The Selectmen set a special town meeting for March and welcomed the town's new K-9 unit.
ADAMS, Mass. — Adams has enough salt and sand to get through the winter, say town officials.
"We are running low, but we have salt," Town Administrator Jonathan Butler said. "We have plenty to maintain safely the main roads, but we do ask people to be conscious of the fact that on some of our secondary roads and very small streets we are not using as much salt because we are trying not to exhaust our supply.”
Recent snowstorms that have dumped more than two feet across the Berkshires have left many communities struggling with salt supplies because of a regional salt shortage. Butler said salt plants in the Northeast are struggling to supply the many communities that have been effected by snowstorms.
"We are at a point after a pretty busy winter where every community in every state is requesting massive orders of salt," Butler said. He added that Adams has pending orders on salt and sand and is hoping to receive a new supply next week.
The shortage is exacerbated by ice and snowstorms in the south; International Salt, which delivers through the Port of Albany, has cut off sales to commercial plowers in an effort to keep municipalities supplied.

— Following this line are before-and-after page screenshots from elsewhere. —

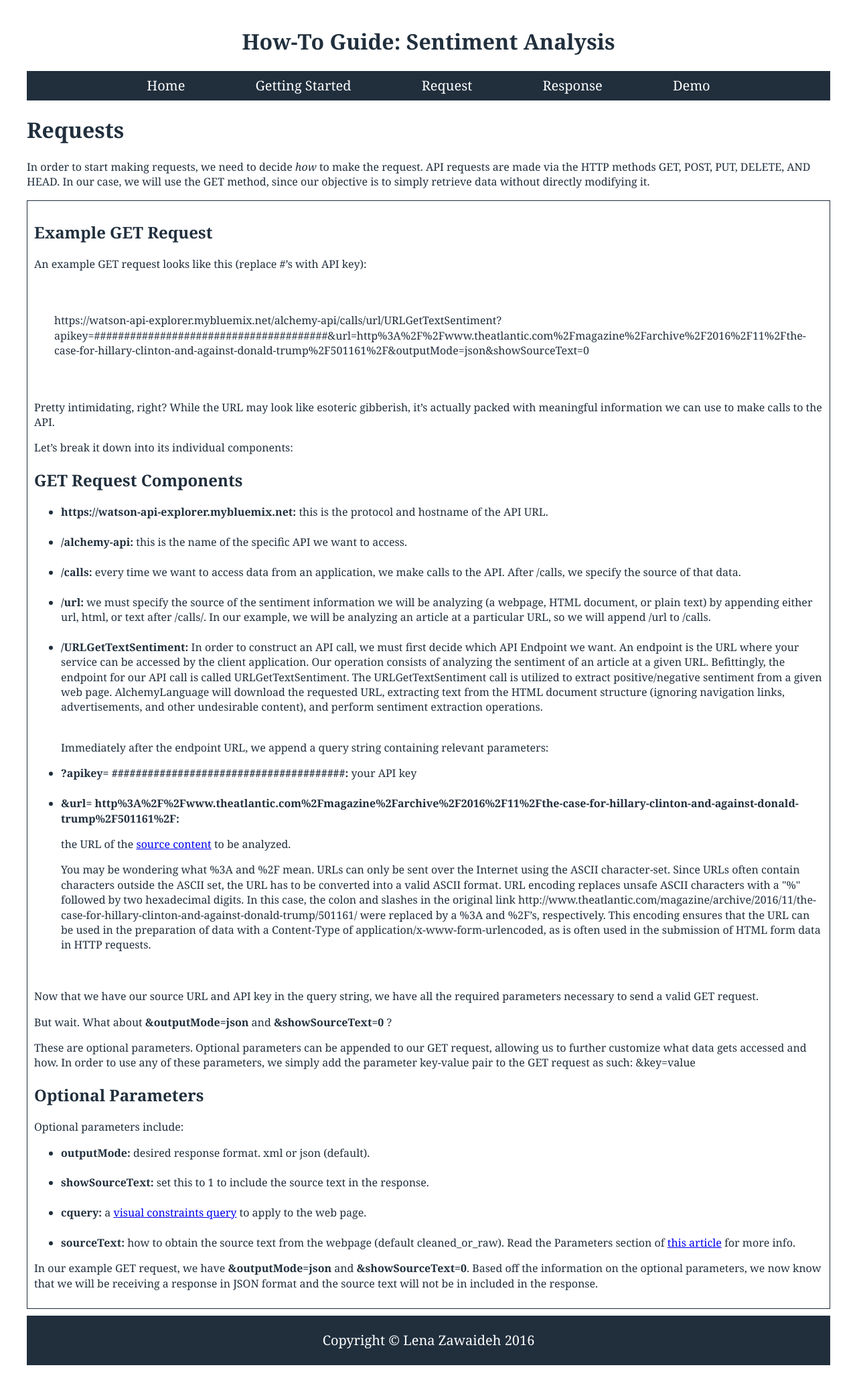
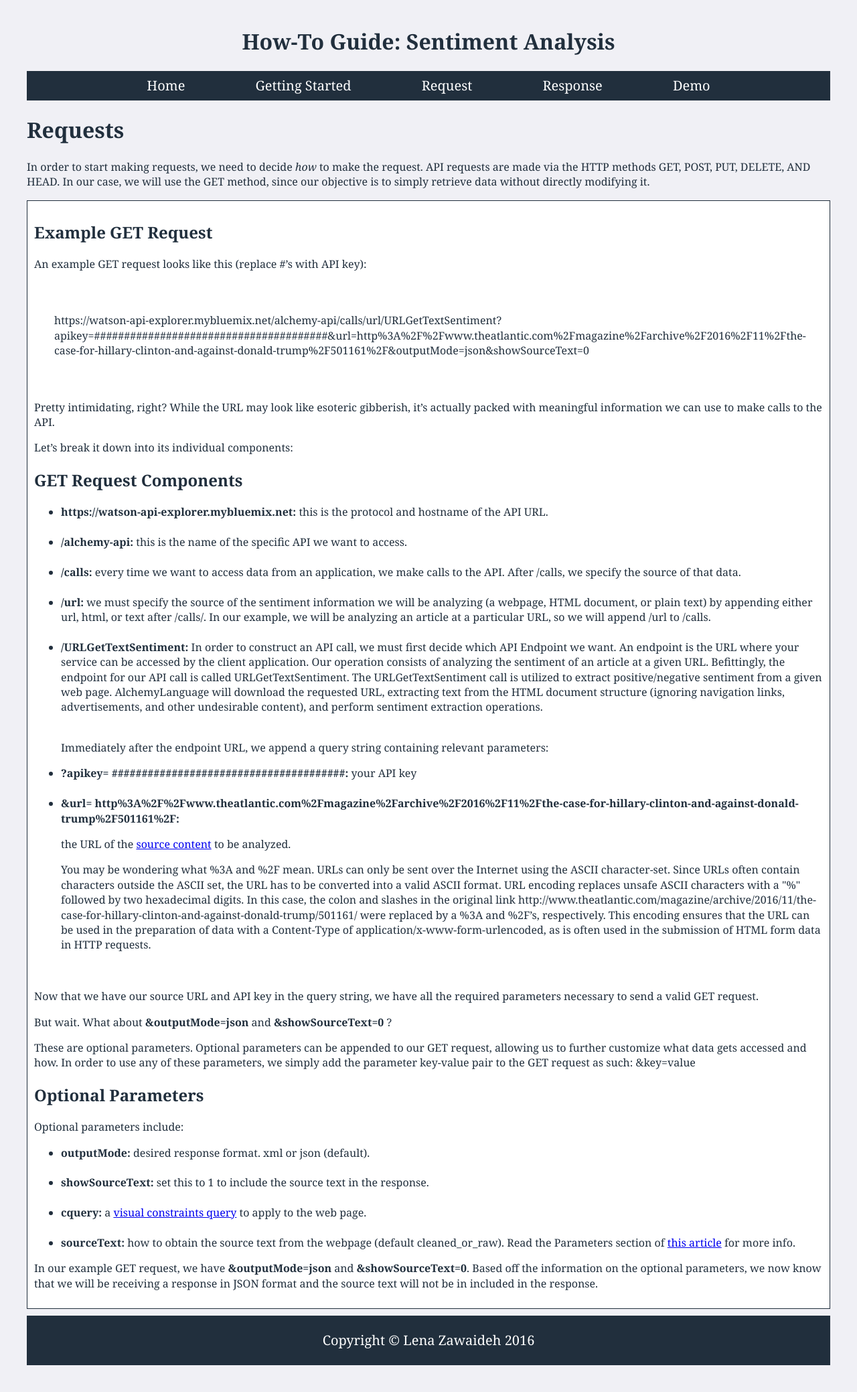
Before and after one commit to lenaz/How-To-Guide, a Jekyll site: the page built from request.html, in a window 1280 px wide. Shown: the whole page at 67% size. Built offline with Jekyll 4.4.1, drawn with Linux system fonts in a browser that asks for light colours; Markdown is read by kramdown in place of the engine named in the settings.

Commit message:
Update common.css

```diff
--- a/css/common.css
+++ b/css/common.css
@@ -8,6 +8,7 @@ html {
 body {
     color: #212F3D;
     margin: 40px;
+    background-color: #f0f0f5
 }
 
 .main-header {
@@ -74,11 +75,13 @@ body {
     border: 1.5px solid #212F3D;
     margin: 0 auto;
     padding: 10px;
+    background-color: #fff;
 }
 
 .url-div {
     margin: 30 auto;
     padding: 30px;
+    background-color: #fff;
 }
 
 .get-started-img {
```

The state of Massachusetts says it has enough on hand for time being.
Williamstown and North Adams are using more sand than salt in an effort to keep pace with supply. North Adams Superintendent of Public Service Timothy Lescarbeau said earlier this week he'd spent hours on the phone trying to track down more immediate salt supply with no luck.
After this current storm, Adams will have reached its budget for snow and ice and will most likely exceed it.
"We are going to be entering deficit for the last few weeks of winter, which has happened before, but we are expected to exceed our budget because of the number of storms," he said.
Police Chief Richard Tarsa introduced the board to Kumar, the canine half of the new K-9 unit, at the meeting. Tarsa explained that the dog originally worked for the Lee Police Department and has already received training. The dog has been assigned to Officer Curtis Crane.
"I can tell you the bond that these two developed since we received Kumar into our possession is tremendous," said Tarsa. "When they opened the kennel, the dog went right over and put his paws on Officer Crane's shoulders."
Although Kumar has already been through training, Crane must go through training with him again to acclimate Kumar to his new partner. The German shepherd is originally from The Netherlands, and Crane must learn Dutch words to command the dog.
Butler added that many police departments are incapable of having a K-9 unit because officers are unable to bring a dog into their homes.
"We are fortunate to have someone in our department who is willing to step up to the plate and take on this responsibility," said Butler.
The Police Department received a Stanton Foundation grant in December to purchase and train an animal. Lee Police had to give up the dog when its handler was promoted and there was no one else on the force prepared to partner with the K-9.
Kumar will be used as a multipurpose patrol dog. Crane added his jobs will include finding narcotics, missing persons, article searches, evidence recovery, and anything that has to do with human scent.
"As you can see he's a very well-mannered dog and will be a tremendous asset to the force," Tarsa said.
In other business:
• The board set a special town meeting for Monday, March 24, at 7 p.m. at C.T. Plunkett School that will include warrant articles related to the library renovation. The warrant closes March 3 at 3 p.m.; petitions must be submitted to the town clerk or town administrator's office before
• The Selectmen plan to discuss a program that will eliminate plastic bags in the community at a future meeting. Great Barrington will become the first Western Massachusetts town to ban plastic bags on March 1.